Read through the records below and copy each line that uses the word "elsewhere".

INFORMATION PROVIDED below:

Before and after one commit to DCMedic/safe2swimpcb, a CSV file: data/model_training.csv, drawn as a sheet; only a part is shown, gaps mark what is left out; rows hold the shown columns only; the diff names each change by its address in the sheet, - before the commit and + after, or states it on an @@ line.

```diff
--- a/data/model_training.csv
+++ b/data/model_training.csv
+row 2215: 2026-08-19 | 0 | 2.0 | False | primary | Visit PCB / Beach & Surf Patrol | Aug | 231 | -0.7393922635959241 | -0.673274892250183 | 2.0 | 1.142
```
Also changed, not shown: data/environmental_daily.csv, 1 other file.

End of INFORMATION PROVIDED.
INFORMATION PROVIDED below:

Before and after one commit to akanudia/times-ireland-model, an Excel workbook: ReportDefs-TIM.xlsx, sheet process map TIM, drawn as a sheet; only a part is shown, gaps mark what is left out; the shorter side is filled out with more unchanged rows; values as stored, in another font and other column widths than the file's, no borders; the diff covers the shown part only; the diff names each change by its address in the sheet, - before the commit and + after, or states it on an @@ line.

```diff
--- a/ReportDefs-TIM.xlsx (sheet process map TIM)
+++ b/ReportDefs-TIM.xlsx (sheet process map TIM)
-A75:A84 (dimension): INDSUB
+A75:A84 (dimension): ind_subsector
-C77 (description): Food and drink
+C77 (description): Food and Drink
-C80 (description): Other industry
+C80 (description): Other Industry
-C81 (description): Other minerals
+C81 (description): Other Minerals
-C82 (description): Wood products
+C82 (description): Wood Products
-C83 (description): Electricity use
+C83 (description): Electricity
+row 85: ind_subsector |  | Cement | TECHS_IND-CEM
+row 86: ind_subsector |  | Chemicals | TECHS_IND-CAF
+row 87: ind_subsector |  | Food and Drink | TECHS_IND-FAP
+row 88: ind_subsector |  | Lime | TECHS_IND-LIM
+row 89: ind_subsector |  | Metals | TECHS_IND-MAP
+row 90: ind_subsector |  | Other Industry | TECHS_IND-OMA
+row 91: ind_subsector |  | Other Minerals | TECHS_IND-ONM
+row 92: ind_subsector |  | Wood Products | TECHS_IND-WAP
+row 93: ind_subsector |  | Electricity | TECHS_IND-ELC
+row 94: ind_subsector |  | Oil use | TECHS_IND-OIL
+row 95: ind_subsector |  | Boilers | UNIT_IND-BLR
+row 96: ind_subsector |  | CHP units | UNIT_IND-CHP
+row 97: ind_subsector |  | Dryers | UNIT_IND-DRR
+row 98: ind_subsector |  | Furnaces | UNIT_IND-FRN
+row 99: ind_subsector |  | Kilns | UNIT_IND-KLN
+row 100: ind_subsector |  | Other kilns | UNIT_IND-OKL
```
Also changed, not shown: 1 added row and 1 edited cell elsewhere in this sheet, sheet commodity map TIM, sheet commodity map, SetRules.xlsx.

End of INFORMATION PROVIDED.
INFORMATION PROVIDED below:

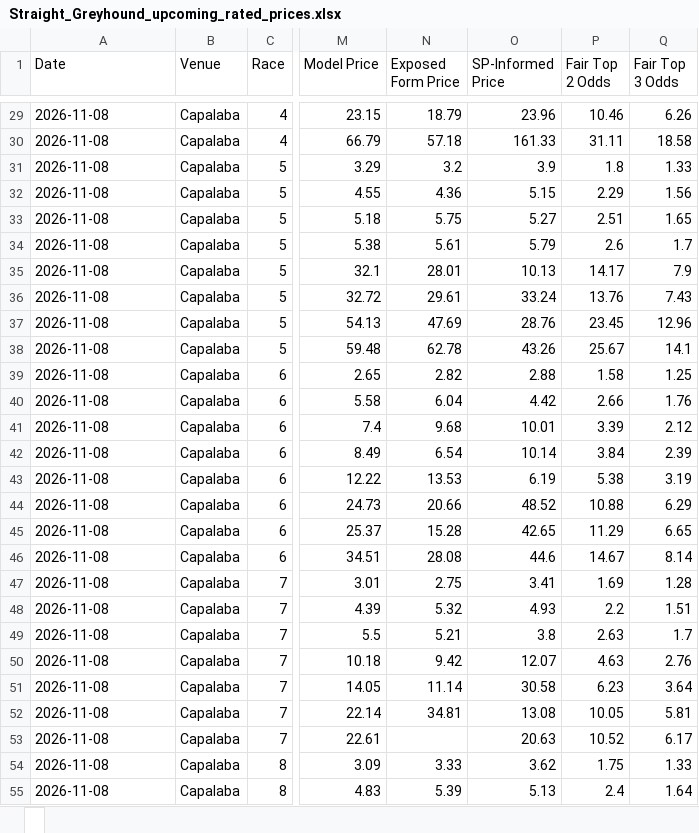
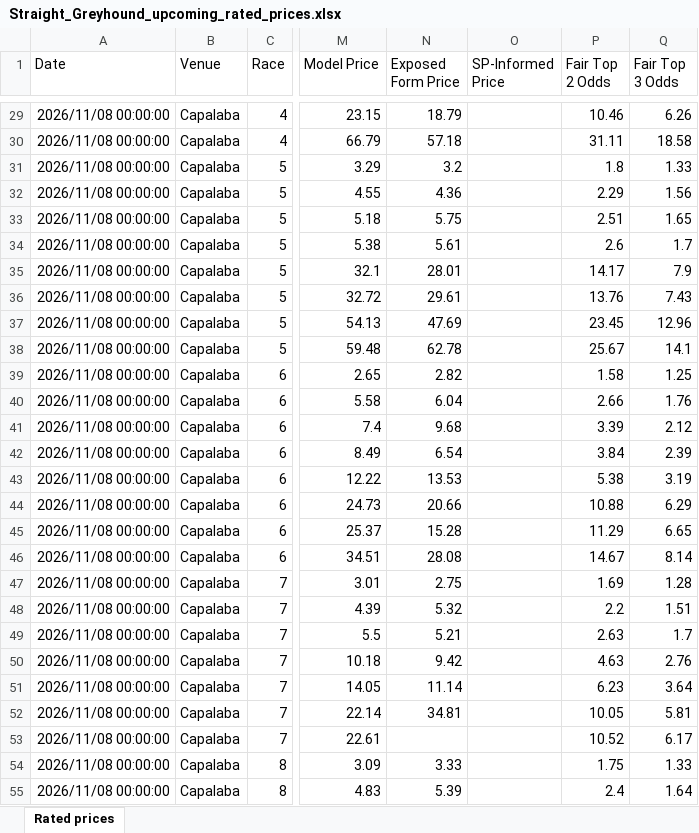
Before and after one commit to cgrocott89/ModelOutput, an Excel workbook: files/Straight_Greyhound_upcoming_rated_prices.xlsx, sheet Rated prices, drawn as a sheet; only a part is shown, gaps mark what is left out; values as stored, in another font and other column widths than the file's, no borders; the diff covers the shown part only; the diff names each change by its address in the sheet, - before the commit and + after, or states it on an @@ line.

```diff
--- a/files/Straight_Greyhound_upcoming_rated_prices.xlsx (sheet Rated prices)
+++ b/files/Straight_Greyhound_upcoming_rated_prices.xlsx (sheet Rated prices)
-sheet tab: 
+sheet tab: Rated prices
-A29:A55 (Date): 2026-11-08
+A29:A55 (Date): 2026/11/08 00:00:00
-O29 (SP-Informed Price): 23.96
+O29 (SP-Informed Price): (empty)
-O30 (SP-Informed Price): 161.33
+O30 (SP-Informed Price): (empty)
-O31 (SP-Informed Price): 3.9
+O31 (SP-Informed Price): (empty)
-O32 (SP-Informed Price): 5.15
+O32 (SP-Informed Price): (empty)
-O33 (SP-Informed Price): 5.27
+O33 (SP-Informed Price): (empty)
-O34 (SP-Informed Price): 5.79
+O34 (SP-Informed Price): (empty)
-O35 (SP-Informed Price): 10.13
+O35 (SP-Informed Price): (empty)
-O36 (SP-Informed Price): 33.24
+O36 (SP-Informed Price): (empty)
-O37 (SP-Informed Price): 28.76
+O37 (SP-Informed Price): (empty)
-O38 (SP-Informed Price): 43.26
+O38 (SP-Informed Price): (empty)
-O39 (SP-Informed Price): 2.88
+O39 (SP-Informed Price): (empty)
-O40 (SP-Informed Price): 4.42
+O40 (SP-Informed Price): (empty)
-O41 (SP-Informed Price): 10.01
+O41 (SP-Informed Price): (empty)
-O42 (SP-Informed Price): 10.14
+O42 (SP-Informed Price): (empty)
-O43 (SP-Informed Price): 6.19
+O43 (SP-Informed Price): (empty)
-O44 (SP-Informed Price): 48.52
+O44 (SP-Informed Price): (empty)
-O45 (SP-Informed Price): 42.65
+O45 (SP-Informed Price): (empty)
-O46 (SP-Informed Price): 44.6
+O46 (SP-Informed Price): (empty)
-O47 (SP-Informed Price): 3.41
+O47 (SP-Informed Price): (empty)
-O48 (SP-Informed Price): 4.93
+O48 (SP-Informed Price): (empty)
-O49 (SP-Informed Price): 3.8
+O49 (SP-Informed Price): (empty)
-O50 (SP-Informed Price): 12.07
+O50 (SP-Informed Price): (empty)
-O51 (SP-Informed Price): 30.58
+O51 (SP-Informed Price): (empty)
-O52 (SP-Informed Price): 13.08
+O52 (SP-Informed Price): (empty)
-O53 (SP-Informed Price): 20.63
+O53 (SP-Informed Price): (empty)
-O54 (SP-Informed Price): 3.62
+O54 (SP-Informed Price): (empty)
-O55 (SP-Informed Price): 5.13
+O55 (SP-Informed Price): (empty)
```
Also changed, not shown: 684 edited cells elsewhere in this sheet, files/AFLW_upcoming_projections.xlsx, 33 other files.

End of INFORMATION PROVIDED.

[RESULT FOR THIS TASK]:
Also changed, not shown: 1 added row and 1 edited cell elsewhere in this sheet, sheet commodity map TIM, sheet commodity map, SetRules.xlsx.
Also changed, not shown: 684 edited cells elsewhere in this sheet, files/AFLW_upcoming_projections.xlsx, 33 other files.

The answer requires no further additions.